__Task details__
Check each line of the entries below for the word "itemize", then report how many have it, with no other words.

__Information__
Start of Block
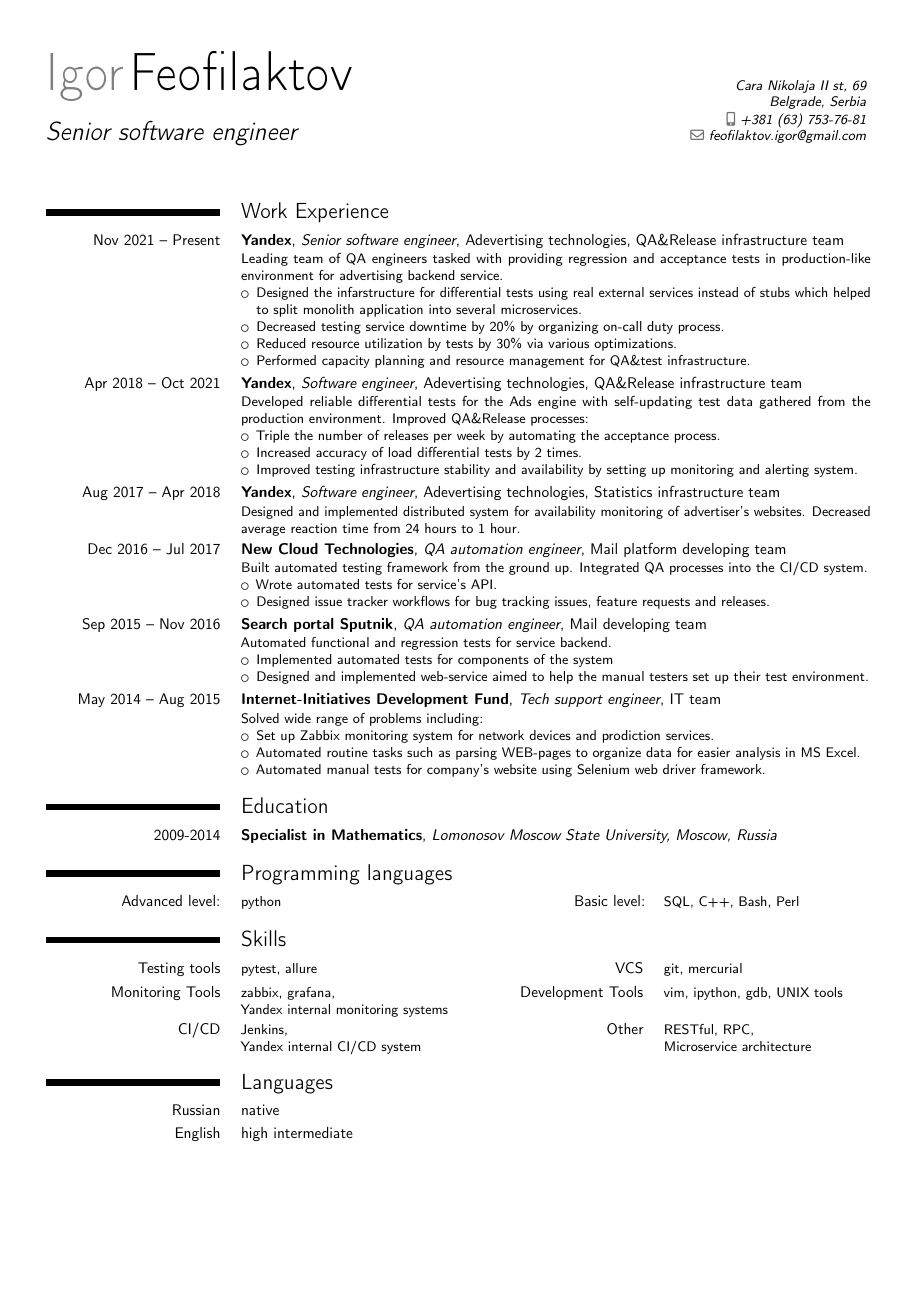
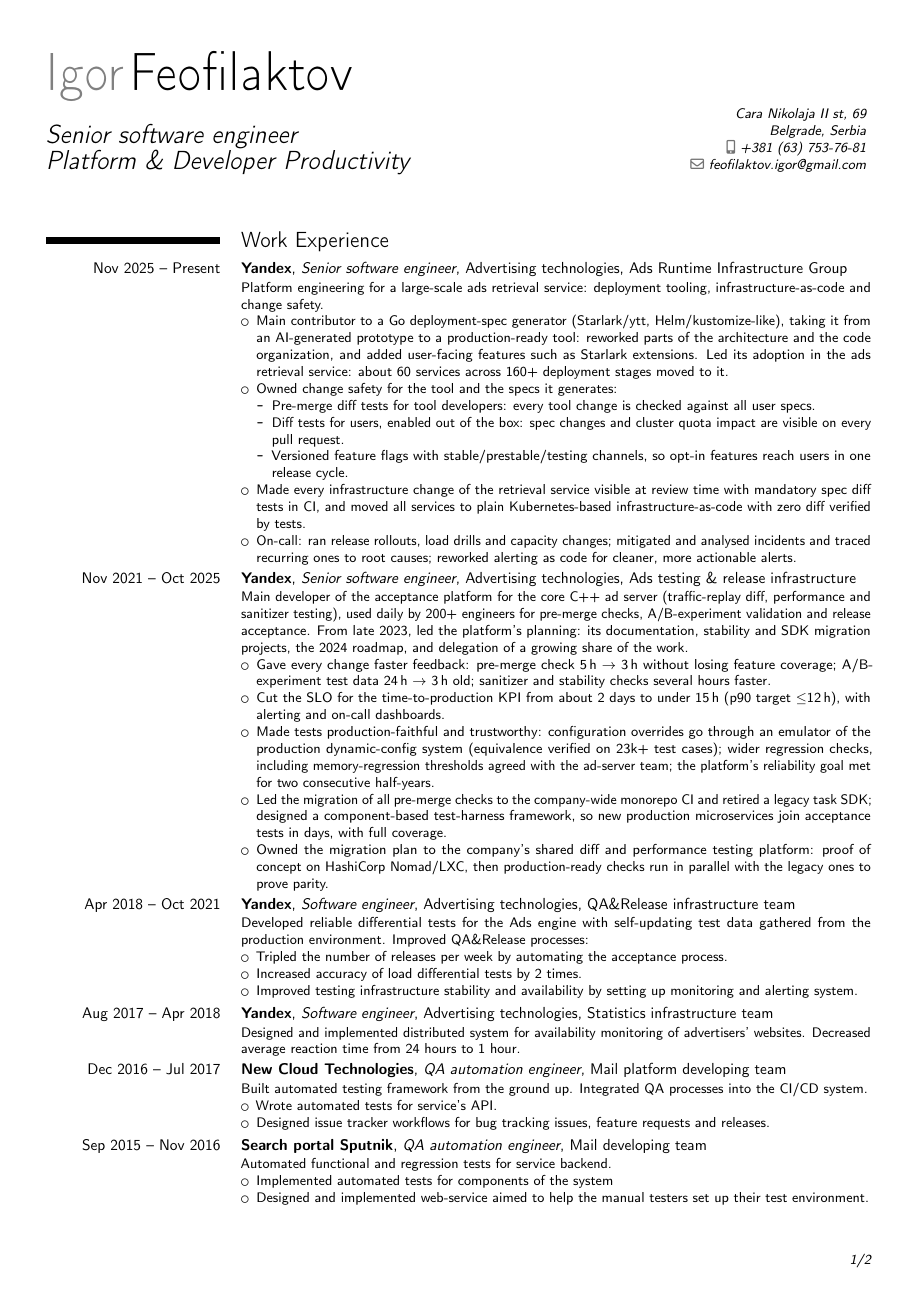
Before and after one commit to i-feofilaktov/cv, a LaTeX CV (cv.tex): the whole page before the commit and page 1 of 2 after it. Compiled offline with pdfLaTeX.

Commit message:
Updated latest cv entries

```diff
--- a/cv.tex
+++ b/cv.tex
@@ -8,7 +8,7 @@
 \setlength{\hintscolumnwidth}{4cm}
 
 \name{Igor}{Feofilaktov}
-\title{Senior software engineer}
+\title{Senior software engineer\\Platform \& Developer Productivity}
 \email{feofilaktov.igor@gmail.com}
 \mobile{+381 (63) 753-76-81}
 \address{Cara Nikolaja II st, 69}{Belgrade, Serbia}
@@ -17,26 +17,41 @@
     \makecvtitle
 
     \section{Work Experience}
-        \cventry{Nov 2021 -- Present}{Yandex}{Senior software engineer}{Adevertising technologies}{QA\&Release infrastructure team}{
-        Leading team of QA engineers tasked with providing regression and acceptance tests in production-like environment for advertising backend service.
+        \cventry{Nov 2025 -- Present}{Yandex}{Senior software engineer}{Advertising technologies}{Ads Runtime Infrastructure Group}{
+        Platform engineering for a large-scale ads retrieval service: deployment tooling, infrastructure-as-code and change safety.
 		\begin{itemize}
-			\item Designed the infarstructure for differential tests using real external services instead of stubs which helped to split monolith application into several microservices.
-            \item Decreased testing service downtime by 20\% by organizing on-call duty process.
-            \item Reduced resource utilization by tests by 30\% via various optimizations.
-            \item Performed capacity planning and resource management for QA\&test infrastructure.
+            \item Main contributor to a Go deployment-spec generator (Starlark/ytt, Helm/kustomize-like), taking it from an AI-generated prototype to a production-ready tool: reworked parts of the architecture and the code organization, and added user-facing features such as Starlark extensions. Led its adoption in the ads retrieval service: about 60 services across 160+ deployment stages moved to it.
+            \item Owned change safety for the tool and the specs it generates:
+                \begin{itemize}
+                    \item Pre-merge diff tests for tool developers: every tool change is checked against all user specs.
+                    \item Diff tests for users, enabled out of the box: spec changes and cluster quota impact are visible on every pull request.
+                    \item Versioned feature flags with stable/prestable/testing channels, so opt-in features reach users in one release cycle.
+                \end{itemize}
+            \item Made every infrastructure change of the retrieval service visible at review time with mandatory spec diff tests in CI, and moved all services to plain Kubernetes-based infrastructure-as-code with zero diff verified by tests.
+            \item On-call: ran release rollouts, load drills and capacity changes; mitigated and analysed incidents and traced recurring ones to root causes; reworked alerting as code for cleaner, more actionable alerts.
         \end{itemize}
     }
-        \cventry{Apr 2018 -- Oct 2021}{Yandex}{Software engineer}{Adevertising technologies}{QA\&Release infrastructure team}{
+        \cventry{Nov 2021 -- Oct 2025}{Yandex}{Senior software engineer}{Advertising technologies}{Ads testing \& release infrastructure}{
+        Main developer of the acceptance platform for the core C++ ad server (traffic-replay diff, performance and sanitizer testing), used daily by 200+ engineers for pre-merge checks, A/B-experiment validation and release acceptance. From late 2023, led the platform's planning: its documentation, stability and SDK migration projects, the 2024 roadmap, and delegation of a growing share of the work.
+		\begin{itemize}
+            \item Gave every change faster feedback: pre-merge check 5\,h $\rightarrow$ 3\,h without losing feature coverage; A/B-experiment test data 24\,h $\rightarrow$ 3\,h old; sanitizer and stability checks several hours faster.
+            \item Cut the SLO for the time-to-production KPI from about 2 days to under 15\,h (p90 target $\le$12\,h), with alerting and on-call dashboards.
+            \item Made tests production-faithful and trustworthy: configuration overrides go through an emulator of the production dynamic-config system (equivalence verified on 23k+ test cases); wider regression checks, including memory-regression thresholds agreed with the ad-server team; the platform's reliability goal met for two consecutive half-years.
+            \item Led the migration of all pre-merge checks to the company-wide monorepo CI and retired a legacy task SDK; designed a component-based test-harness framework, so new production microservices join acceptance tests in days, with full coverage.
+            \item Owned the migration plan to the company's shared diff and performance testing platform: proof of concept on HashiCorp Nomad/LXC, then production-ready checks run in parallel with the legacy ones to prove parity.
+        \end{itemize}
+        }
+        \cventry{Apr 2018 -- Oct 2021}{Yandex}{Software engineer}{Advertising technologies}{QA\&Release infrastructure team}{
         Developed reliable differential tests for the Ads engine with self-updating test data gathered from the production environment.
         Improved QA\&Release processes:
 		\begin{itemize}
-			\item Triple the number of releases per week by automating the acceptance process.
+			\item Tripled the number of releases per week by automating the acceptance process.
 			\item Increased accuracy of load differential tests by 2 times.
             \item Improved testing infrastructure stability and availability by setting up monitoring and alerting system.
 		\end{itemize}
 	}
-        \cventry{Aug 2017 -- Apr 2018}{Yandex}{Software engineer}{Adevertising technologies}{Statistics infrastructure team}{
-        Designed and implemented distributed system for availability monitoring of advertiser's websites. Decreased average reaction time from 24 hours to 1 hour.
+        \cventry{Aug 2017 -- Apr 2018}{Yandex}{Software engineer}{Advertising technologies}{Statistics infrastructure team}{
+        Designed and implemented distributed system for availability monitoring of advertisers' websites. Decreased average reaction time from 24 hours to 1 hour.
 	}
         \cventry{Dec 2016 -- Jul 2017}{New Cloud Technologies}{QA automation engineer}{Mail platform developing team}{}{
 		Built automated testing framework from the ground up. Integrated QA processes into the CI/CD system.
@@ -55,8 +70,8 @@
         \cventry{May 2014 -- Aug 2015}{Internet-Initiatives Development Fund}{Tech support engineer}{IT team}{}{
 		Solved wide range of problems including:
 		\begin{itemize}
-			\item Set up Zabbix monitoring system for network devices and prodiction services.
-			\item Automated routine tasks such as parsing WEB-pages to organize data for easier analysis in MS Excel.
+			\item Set up Zabbix monitoring system for network devices and production services.
+			\item Automated routine tasks such as parsing web pages to organize data for easier analysis in MS Excel.
 			\item Automated manual tests for company's website using Selenium web driver framework.
 		\end{itemize}
 	}
```
Also changed, not shown: cv.pdf, 1 other file.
End of Block
__Solved problem__
10